_EXERCISE DETAILS_: Copy every record exactly as it appears in the data below.

____ INFORMATION SUPPLIED

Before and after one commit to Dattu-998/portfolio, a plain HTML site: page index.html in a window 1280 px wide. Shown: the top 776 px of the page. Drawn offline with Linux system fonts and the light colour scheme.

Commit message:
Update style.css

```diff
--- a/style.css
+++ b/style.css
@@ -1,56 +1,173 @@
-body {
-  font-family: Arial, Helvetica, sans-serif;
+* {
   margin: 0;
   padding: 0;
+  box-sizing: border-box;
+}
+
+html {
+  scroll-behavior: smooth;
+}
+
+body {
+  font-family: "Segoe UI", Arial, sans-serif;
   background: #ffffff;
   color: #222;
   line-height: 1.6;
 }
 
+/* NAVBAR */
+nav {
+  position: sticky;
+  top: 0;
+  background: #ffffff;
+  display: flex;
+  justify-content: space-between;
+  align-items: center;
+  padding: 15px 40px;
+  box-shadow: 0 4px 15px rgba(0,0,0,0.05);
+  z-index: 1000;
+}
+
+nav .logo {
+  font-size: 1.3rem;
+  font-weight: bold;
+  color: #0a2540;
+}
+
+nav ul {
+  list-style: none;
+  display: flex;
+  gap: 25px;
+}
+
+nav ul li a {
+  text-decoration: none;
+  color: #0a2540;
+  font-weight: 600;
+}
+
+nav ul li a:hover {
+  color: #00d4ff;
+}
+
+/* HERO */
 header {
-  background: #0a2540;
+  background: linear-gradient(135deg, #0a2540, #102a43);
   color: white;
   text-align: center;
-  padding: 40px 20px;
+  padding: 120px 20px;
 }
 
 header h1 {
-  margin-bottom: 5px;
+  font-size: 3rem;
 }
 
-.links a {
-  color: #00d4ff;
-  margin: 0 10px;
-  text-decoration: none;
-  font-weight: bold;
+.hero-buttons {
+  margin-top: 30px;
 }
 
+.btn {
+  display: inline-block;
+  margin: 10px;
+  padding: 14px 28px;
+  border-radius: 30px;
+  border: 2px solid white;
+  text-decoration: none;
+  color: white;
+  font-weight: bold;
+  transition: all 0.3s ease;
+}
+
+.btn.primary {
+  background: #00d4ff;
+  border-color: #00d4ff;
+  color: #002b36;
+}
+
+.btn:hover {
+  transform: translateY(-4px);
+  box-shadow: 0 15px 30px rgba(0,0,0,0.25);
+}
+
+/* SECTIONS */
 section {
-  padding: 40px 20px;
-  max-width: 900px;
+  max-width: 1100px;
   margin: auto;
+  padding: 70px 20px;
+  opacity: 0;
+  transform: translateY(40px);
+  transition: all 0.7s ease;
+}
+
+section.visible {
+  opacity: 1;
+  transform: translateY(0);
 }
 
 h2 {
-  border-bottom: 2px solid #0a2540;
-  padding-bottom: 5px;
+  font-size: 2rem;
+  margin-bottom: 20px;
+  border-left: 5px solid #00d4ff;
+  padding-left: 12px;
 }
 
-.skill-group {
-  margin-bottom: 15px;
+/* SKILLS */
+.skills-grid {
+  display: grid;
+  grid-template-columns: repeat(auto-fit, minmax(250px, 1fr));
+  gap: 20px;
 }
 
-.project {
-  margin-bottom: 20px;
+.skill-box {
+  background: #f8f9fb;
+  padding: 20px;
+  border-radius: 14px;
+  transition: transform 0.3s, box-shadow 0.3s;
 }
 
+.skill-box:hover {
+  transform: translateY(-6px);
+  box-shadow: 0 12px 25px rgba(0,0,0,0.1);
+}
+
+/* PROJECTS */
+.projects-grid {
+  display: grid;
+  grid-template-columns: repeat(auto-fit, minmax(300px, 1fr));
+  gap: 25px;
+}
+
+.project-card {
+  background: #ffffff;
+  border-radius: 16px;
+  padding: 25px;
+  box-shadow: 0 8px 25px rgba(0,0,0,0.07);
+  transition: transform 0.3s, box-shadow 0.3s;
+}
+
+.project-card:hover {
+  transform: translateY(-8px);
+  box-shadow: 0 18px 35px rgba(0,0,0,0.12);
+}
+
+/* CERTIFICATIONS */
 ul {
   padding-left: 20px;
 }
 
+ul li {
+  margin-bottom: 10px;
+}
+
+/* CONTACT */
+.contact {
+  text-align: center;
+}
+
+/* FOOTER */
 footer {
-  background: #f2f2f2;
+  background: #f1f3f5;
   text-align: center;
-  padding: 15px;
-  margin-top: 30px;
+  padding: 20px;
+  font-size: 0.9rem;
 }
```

________

_ANSWER TO THIS PROBLEM_:
Before and after one commit to Dattu-998/portfolio, a plain HTML site: page index.html in a window 1280 px wide. Shown: the top 776 px of the page. Drawn offline with Linux system fonts and the light colour scheme.

Commit message:
Update style.css

```diff
--- a/style.css
+++ b/style.css
@@ -1,56 +1,173 @@
-body {
-  font-family: Arial, Helvetica, sans-serif;
+* {
   margin: 0;
   padding: 0;
+  box-sizing: border-box;
+}
+
+html {
+  scroll-behavior: smooth;
+}
+
+body {
+  font-family: "Segoe UI", Arial, sans-serif;
   background: #ffffff;
   color: #222;
   line-height: 1.6;
 }
 
+/* NAVBAR */
+nav {
+  position: sticky;
+  top: 0;
+  background: #ffffff;
+  display: flex;
+  justify-content: space-between;
+  align-items: center;
+  padding: 15px 40px;
+  box-shadow: 0 4px 15px rgba(0,0,0,0.05);
+  z-index: 1000;
+}
+
+nav .logo {
+  font-size: 1.3rem;
+  font-weight: bold;
+  color: #0a2540;
+}
+
+nav ul {
+  list-style: none;
+  display: flex;
+  gap: 25px;
+}
+
+nav ul li a {
+  text-decoration: none;
+  color: #0a2540;
+  font-weight: 600;
+}
+
+nav ul li a:hover {
+  color: #00d4ff;
+}
+
+/* HERO */
 header {
-  background: #0a2540;
+  background: linear-gradient(135deg, #0a2540, #102a43);
   color: white;
   text-align: center;
-  padding: 40px 20px;
+  padding: 120px 20px;
 }
 
 header h1 {
-  margin-bottom: 5px;
+  font-size: 3rem;
 }
 
-.links a {
-  color: #00d4ff;
-  margin: 0 10px;
-  text-decoration: none;
-  font-weight: bold;
+.hero-buttons {
+  margin-top: 30px;
 }
 
+.btn {
+  display: inline-block;
+  margin: 10px;
+  padding: 14px 28px;
+  border-radius: 30px;
+  border: 2px solid white;
+  text-decoration: none;
+  color: white;
+  font-weight: bold;
+  transition: all 0.3s ease;
+}
+
+.btn.primary {
+  background: #00d4ff;
+  border-color: #00d4ff;
+  color: #002b36;
+}
+
+.btn:hover {
+  transform: translateY(-4px);
+  box-shadow: 0 15px 30px rgba(0,0,0,0.25);
+}
+
+/* SECTIONS */
 section {
-  padding: 40px 20px;
-  max-width: 900px;
+  max-width: 1100px;
   margin: auto;
+  padding: 70px 20px;
+  opacity: 0;
+  transform: translateY(40px);
+  transition: all 0.7s ease;
+}
+
+section.visible {
+  opacity: 1;
+  transform: translateY(0);
 }
 
 h2 {
-  border-bottom: 2px solid #0a2540;
-  padding-bottom: 5px;
+  font-size: 2rem;
+  margin-bottom: 20px;
+  border-left: 5px solid #00d4ff;
+  padding-left: 12px;
 }
 
-.skill-group {
-  margin-bottom: 15px;
+/* SKILLS */
+.skills-grid {
+  display: grid;
+  grid-template-columns: repeat(auto-fit, minmax(250px, 1fr));
+  gap: 20px;
 }
 
-.project {
-  margin-bottom: 20px;
+.skill-box {
+  background: #f8f9fb;
+  padding: 20px;
+  border-radius: 14px;
+  transition: transform 0.3s, box-shadow 0.3s;
 }
 
+.skill-box:hover {
+  transform: translateY(-6px);
+  box-shadow: 0 12px 25px rgba(0,0,0,0.1);
+}
+
+/* PROJECTS */
+.projects-grid {
+  display: grid;
+  grid-template-columns: repeat(auto-fit, minmax(300px, 1fr));
+  gap: 25px;
+}
+
+.project-card {
+  background: #ffffff;
+  border-radius: 16px;
+  padding: 25px;
+  box-shadow: 0 8px 25px rgba(0,0,0,0.07);
+  transition: transform 0.3s, box-shadow 0.3s;
+}
+
+.project-card:hover {
+  transform: translateY(-8px);
+  box-shadow: 0 18px 35px rgba(0,0,0,0.12);
+}
+
+/* CERTIFICATIONS */
 ul {
   padding-left: 20px;
 }
 
+ul li {
+  margin-bottom: 10px;
+}
+
+/* CONTACT */
+.contact {
+  text-align: center;
+}
+
+/* FOOTER */
 footer {
-  background: #f2f2f2;
+  background: #f1f3f5;
   text-align: center;
-  padding: 15px;
-  margin-top: 30px;
+  padding: 20px;
+  font-size: 0.9rem;
 }
```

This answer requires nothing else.